<<<<

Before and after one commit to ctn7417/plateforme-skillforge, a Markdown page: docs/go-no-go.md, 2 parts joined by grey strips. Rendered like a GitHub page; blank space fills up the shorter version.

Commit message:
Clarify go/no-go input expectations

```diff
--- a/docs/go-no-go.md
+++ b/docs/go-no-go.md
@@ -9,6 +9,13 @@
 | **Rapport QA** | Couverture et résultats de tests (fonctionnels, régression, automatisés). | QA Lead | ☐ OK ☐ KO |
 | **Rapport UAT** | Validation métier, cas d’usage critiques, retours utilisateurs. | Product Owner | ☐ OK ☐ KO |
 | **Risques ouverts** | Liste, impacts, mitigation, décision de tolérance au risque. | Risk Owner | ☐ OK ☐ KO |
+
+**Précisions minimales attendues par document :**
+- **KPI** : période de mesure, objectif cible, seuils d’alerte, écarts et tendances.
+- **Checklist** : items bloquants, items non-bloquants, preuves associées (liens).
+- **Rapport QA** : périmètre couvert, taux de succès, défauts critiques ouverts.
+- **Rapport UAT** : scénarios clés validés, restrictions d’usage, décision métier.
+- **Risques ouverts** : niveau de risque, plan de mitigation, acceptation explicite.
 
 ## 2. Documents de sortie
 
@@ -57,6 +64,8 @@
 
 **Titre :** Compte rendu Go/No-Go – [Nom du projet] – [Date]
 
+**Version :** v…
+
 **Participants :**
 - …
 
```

>>>>
<<<<

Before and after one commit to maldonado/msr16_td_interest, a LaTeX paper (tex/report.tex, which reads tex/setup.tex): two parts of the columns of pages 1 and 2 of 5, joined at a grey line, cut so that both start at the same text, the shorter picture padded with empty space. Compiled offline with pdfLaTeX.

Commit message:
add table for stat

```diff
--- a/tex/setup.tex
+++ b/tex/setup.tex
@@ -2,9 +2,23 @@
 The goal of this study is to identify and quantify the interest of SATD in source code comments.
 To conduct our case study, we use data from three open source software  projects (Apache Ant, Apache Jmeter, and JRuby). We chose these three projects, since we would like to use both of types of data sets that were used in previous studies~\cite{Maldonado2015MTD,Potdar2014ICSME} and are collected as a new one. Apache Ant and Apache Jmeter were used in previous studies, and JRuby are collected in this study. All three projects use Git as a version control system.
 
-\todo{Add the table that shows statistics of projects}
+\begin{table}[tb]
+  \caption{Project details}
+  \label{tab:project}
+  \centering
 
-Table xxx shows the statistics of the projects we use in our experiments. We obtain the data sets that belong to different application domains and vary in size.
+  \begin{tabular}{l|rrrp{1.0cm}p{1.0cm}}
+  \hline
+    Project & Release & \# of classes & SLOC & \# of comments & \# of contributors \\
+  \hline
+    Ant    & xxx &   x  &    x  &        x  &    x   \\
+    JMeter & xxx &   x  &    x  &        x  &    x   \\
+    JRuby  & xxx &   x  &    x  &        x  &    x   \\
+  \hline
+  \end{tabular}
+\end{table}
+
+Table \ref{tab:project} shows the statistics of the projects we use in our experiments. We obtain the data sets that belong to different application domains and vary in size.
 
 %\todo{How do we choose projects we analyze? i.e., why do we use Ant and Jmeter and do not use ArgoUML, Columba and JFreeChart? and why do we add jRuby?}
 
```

>>>>

● **Task instructions**
When the word "mitigation" appears in a line of the listing, copy that line.

● **Answer to this task**
 | **Risques ouverts** | Liste, impacts, mitigation, décision de tolérance au risque. | Risk Owner | ☐ OK ☐ KO |
+- **Risques ouverts** : niveau de risque, plan de mitigation, acceptation explicite.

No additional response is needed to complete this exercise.